Although the public may be less aware of the role that the British Library plays in science, many people needing access to scientific information make extensive use of our two Science Reading Rooms in London. We also offer access to scientific articles through our document supply service. But we do much more than that.

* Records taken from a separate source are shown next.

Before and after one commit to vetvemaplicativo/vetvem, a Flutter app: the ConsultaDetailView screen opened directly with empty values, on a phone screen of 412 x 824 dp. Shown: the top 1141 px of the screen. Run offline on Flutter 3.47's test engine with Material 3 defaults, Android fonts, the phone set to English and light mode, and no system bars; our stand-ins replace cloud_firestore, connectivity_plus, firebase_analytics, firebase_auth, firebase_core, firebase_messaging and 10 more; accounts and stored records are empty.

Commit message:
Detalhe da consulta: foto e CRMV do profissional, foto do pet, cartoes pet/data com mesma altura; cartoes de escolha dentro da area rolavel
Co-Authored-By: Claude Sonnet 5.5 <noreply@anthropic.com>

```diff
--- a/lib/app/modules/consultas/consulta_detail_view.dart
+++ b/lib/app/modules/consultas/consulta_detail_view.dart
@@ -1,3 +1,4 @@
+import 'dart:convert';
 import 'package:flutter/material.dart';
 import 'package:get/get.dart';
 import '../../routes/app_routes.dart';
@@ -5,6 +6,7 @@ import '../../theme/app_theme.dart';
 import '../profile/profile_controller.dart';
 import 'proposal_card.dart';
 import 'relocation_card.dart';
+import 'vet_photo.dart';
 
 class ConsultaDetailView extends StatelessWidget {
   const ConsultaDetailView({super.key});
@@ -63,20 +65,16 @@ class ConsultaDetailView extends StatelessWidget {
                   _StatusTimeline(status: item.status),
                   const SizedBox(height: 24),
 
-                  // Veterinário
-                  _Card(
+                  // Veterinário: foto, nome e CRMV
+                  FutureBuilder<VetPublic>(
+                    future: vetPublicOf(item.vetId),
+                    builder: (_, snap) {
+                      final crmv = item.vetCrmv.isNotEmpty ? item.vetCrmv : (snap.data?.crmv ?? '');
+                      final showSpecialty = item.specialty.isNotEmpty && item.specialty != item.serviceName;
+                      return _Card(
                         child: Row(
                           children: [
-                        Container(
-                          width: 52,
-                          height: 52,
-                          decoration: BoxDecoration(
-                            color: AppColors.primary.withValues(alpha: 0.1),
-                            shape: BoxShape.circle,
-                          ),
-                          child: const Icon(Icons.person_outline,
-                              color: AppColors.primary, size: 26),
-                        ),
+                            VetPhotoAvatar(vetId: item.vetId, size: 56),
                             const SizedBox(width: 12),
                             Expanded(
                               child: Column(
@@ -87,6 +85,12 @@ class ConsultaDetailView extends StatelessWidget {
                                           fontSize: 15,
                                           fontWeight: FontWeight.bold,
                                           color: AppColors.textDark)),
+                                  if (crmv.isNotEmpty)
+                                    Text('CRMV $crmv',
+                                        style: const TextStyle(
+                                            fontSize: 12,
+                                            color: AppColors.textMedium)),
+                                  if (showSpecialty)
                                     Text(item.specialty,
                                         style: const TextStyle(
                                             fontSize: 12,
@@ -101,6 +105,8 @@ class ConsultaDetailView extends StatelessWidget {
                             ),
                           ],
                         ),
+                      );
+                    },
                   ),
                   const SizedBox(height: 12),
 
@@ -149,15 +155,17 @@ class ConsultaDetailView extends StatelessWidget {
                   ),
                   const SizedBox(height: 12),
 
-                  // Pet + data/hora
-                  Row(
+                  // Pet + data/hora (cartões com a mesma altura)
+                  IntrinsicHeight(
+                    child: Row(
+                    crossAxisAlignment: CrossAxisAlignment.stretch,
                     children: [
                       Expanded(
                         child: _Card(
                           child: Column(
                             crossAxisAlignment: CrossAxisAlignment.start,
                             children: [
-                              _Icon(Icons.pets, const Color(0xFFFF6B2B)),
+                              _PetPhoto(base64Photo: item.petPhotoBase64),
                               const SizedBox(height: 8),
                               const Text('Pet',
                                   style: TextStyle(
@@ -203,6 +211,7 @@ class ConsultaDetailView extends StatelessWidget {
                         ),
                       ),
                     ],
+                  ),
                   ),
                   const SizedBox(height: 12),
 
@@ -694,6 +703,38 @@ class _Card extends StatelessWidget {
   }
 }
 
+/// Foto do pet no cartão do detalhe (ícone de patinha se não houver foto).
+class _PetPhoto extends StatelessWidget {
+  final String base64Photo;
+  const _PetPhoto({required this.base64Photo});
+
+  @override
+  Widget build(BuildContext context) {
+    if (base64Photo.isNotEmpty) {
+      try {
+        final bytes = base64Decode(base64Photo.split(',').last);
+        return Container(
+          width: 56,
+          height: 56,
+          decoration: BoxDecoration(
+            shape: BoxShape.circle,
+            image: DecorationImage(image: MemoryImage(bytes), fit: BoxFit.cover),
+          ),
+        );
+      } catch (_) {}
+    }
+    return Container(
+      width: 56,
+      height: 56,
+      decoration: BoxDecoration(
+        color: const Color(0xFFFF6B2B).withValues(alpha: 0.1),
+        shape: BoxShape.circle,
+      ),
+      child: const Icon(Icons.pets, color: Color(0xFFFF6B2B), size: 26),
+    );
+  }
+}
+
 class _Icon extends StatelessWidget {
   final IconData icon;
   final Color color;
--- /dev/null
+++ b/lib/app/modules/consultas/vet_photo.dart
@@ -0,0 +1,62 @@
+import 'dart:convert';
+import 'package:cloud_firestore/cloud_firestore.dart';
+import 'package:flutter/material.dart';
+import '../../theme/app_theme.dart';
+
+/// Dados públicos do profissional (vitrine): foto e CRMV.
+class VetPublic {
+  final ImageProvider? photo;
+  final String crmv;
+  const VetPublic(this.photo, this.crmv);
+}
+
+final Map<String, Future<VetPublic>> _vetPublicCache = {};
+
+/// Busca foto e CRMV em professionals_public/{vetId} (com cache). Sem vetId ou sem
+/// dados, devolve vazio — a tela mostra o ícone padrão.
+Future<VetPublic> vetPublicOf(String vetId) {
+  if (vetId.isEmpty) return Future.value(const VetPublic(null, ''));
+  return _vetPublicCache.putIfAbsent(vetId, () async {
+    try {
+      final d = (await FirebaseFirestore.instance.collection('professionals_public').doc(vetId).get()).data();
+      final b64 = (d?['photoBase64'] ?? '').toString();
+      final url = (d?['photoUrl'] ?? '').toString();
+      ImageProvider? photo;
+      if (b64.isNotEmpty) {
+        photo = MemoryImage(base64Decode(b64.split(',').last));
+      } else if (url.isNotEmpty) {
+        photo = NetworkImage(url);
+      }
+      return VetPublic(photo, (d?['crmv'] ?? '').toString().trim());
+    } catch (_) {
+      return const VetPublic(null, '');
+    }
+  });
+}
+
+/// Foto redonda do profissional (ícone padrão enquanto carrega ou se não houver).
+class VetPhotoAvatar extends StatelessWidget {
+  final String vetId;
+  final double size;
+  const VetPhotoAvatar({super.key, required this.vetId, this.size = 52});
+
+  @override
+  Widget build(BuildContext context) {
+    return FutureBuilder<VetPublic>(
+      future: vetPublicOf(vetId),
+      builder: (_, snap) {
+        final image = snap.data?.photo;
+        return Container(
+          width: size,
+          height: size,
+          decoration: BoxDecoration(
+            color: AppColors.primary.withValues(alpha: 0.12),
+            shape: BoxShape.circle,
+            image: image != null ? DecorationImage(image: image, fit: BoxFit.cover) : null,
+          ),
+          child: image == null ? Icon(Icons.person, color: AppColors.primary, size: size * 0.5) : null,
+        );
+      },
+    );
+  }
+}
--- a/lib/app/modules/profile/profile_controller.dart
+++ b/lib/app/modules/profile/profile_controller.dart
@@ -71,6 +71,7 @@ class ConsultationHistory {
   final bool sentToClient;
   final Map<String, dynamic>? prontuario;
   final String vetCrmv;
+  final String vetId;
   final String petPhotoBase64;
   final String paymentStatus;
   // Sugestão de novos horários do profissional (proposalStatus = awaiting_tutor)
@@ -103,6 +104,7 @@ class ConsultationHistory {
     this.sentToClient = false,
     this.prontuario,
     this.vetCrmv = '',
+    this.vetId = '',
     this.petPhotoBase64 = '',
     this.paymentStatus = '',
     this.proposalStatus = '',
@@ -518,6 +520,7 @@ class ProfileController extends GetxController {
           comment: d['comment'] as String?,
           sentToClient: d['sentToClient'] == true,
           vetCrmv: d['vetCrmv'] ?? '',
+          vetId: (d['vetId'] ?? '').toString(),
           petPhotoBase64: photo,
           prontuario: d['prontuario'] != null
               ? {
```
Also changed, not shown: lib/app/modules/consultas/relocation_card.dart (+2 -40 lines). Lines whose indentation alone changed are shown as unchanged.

The Science Team is working on providing scientific information to more people, wherever they are. We have done quite a bit of research ourselves to understand how contemporary researchers discover and use information, not only to enhance our existing provision but to develop new services. We have been involved in Europe PubMed Central since 2006 – providing access to millions of biomedical research articles for free. We are also developing a resource – called Envia - for environmental scientists interested in flooding, which provides free access to relevant resources. Scientific data is generated in increasingly large volumes and discovering and accessing it requires new methods of gathering that information and pointing people in the right direction. The Science Team has been cataloguing datasets to make them more discoverable and is also delivering the UK DataCite service which enables datasets to be cited. While providing access to information is our core business, the British Library also has a fantastic space where scientists, researchers and the public can meet, debate issues and be challenged by new ideas. Our TalkScience events have a loyal following and we celebrate science with an annual public events programme called Inspiring Science. Next year will see a science-themed exhibition at the Library – called Beautiful Science – exploring scientific data visualisation from past to present. We’ll be keeping you updated about plans and progress on that.

Science permeates every aspect of our lives but you don’t have to wear a lab coat to be a scientist. By having curiosity and asking questions about the world, ourselves, where we’ve come from and what the future might hold is to think scientifically. Of course having access to trusted information helps us to understand what is already known and where the boundaries lie and what remains to be discovered. We hope that you will discover some new information in our blog posts, ask questions, make requests and use the resources that our experts highlight to explore new horizons.

You can expect to hear from us weekly so look out for our next post and follow us on Twitter for more frequent news, information and resources – @ScienceBL

Lee-Ann Coleman